Not the most obvious subject when considering a picture book for children but, yes, it happened – a book for juveniles all about Joseph Carey Merrick, The Elephant Man. First published by Allison & Busby in 1983, the book is written by Michael Howell and Peter Ford and is illustrated by Robert Geary.
The early 1980s were a busy time for Merrick, especially considering he had died in 1890. In the wake of Ashley Montagu’s ‘The Elephant Man: A Study in Human Dignity’, published in 1972 and the 1977 stage play by Bernard Pomerance, there had been a rediscovery of Merrick’s remarkable life, culminating in two particularly pivotal releases – Howell and Ford’s ‘The True Story of the Elephant Man‘ (1980) and David Lynch’s acclaimed film, also from that year. Howell and Ford’s book was essential, the first truly objective look at Merrick and his life and utilising resources beyond Frederick Treves’ (Merrick’s doctor) memoirs, which had been revealed to contain numerous errors, not least getting his name incorrect (‘John’ instead of ‘Joseph’). The film perpetuated the naming error, plus some other debatable ‘facts’ such as the vilification of one of Merrick’s exhibitors, Tom Norman, though it brought worldwide attention to the man.

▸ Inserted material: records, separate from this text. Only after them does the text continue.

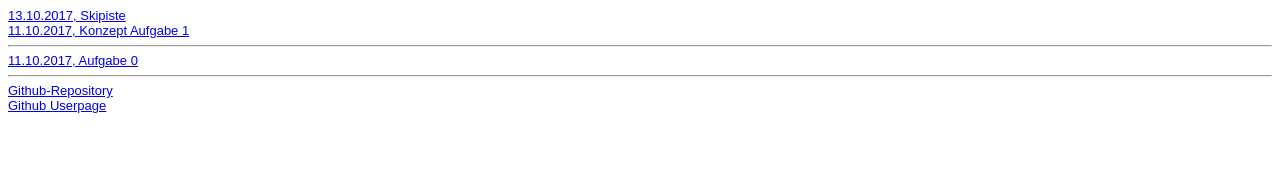
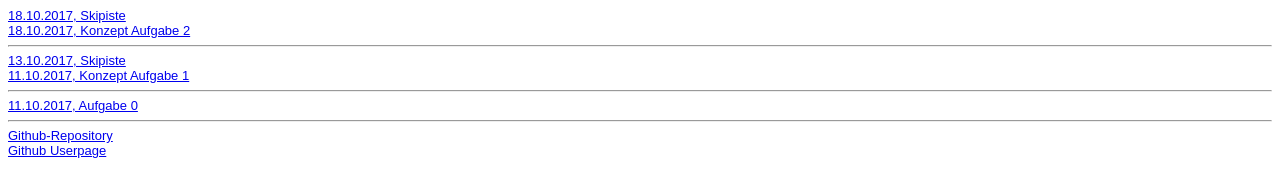
Before and after one commit to NovikovKristina/NovikovKristina.github.io, a plain HTML site: page steckbrief.htm in a window 1280 px wide. Drawn offline with Linux system fonts and the light colour scheme.

Commit message:
Upload Aufgabe 2

```diff
--- a/steckbrief.htm
+++ b/steckbrief.htm
@@ -13,6 +13,10 @@ body {
 </head>
 <body>
 	<!-- Hier die Links zu den gelösten Aufgaben einstellen, aktuelle oben, alte stehen lassen! Format: Aufgabenbezeichnung, Datum -->
+	<a href="https://novikovkristina.github.io/EIA_2/Aufgabe2/Skipiste2.html" target=" ">18.10.2017, Skipiste</a>
+	<br>
+	<a href="https://novikovkristina.github.io/EIA_2/Aufgabe2/Konzept2.pdf" target=" ">18.10.2017, Konzept Aufgabe 2</a>
+	<hr>
 	<a href="https://novikovkristina.github.io/EIA_2/Aufgabe1/Skipiste.html" target=" ">13.10.2017, Skipiste</a>
 	<br>
 	<a href="https://novikovkristina.github.io/EIA_2/Aufgabe1/Konzept1.pdf" target=" ">11.10.2017, Konzept Aufgabe 1</a>
```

The picture book uses Howell and Ford’s book as its base (easy as it’s the same publisher), adapting it so that it is both significantly shorter (64 pages) and the language is more appropriate for a young audience, the narrative absolutely rattling along. It is remarkably gloomy, though, not really holding back on the cruelty and torment Merrick faces, with even the final line being heart-wrenching. “Good for them”, you might well say, and indeed, it’s a brilliant lesson to be learned in humility, understanding and compassion…but it’s also quite frightening and depressing.

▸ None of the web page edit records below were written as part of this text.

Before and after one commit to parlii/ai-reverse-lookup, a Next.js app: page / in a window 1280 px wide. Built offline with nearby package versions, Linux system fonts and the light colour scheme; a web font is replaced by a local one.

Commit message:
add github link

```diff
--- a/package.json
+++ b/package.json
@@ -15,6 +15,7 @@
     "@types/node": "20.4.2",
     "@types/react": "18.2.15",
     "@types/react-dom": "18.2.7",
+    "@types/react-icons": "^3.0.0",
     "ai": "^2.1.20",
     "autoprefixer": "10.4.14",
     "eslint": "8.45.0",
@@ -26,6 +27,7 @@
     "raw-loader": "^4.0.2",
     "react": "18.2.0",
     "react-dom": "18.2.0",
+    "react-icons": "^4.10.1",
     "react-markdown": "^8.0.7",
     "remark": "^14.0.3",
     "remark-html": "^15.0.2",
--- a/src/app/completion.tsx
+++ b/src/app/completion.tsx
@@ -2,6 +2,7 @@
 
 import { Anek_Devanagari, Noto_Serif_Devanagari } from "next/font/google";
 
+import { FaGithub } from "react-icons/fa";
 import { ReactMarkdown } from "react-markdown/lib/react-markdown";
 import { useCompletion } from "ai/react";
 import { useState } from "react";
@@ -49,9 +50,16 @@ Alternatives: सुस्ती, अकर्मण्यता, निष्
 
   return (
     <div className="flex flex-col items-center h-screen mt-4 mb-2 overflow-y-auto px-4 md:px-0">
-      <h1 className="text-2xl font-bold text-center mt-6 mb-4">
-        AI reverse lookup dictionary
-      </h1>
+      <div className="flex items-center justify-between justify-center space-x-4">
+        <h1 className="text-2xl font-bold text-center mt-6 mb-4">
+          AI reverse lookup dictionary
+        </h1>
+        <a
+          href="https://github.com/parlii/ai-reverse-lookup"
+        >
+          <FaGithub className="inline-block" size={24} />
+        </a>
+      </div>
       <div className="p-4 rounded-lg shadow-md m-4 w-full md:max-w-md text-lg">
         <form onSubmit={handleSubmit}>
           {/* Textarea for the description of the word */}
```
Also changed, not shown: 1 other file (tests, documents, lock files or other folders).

Being a book for children, one of the most obvious points of sale is the images. Surprisingly evocative of a bygone age, with an almost impressionistic approach to the watercolour paintings, the artwork is by Robert Geary. Geary was born in Battersea, London, in 1931 and worked as a freelance cartoonist and illustrator for the likes of ‘The Oldie’, ‘Punch’ and ‘The Radio Times’, as well as contributing to numerous children’s books. There is no shirking the grotesqueness of Merrick’s appearance in the images and the book is packed full of immersive Victorian scenes throughout, with the text nicely wrapped around them. Hugely recommended, you can pick it up on Amazon or for mere pennies if you shop around online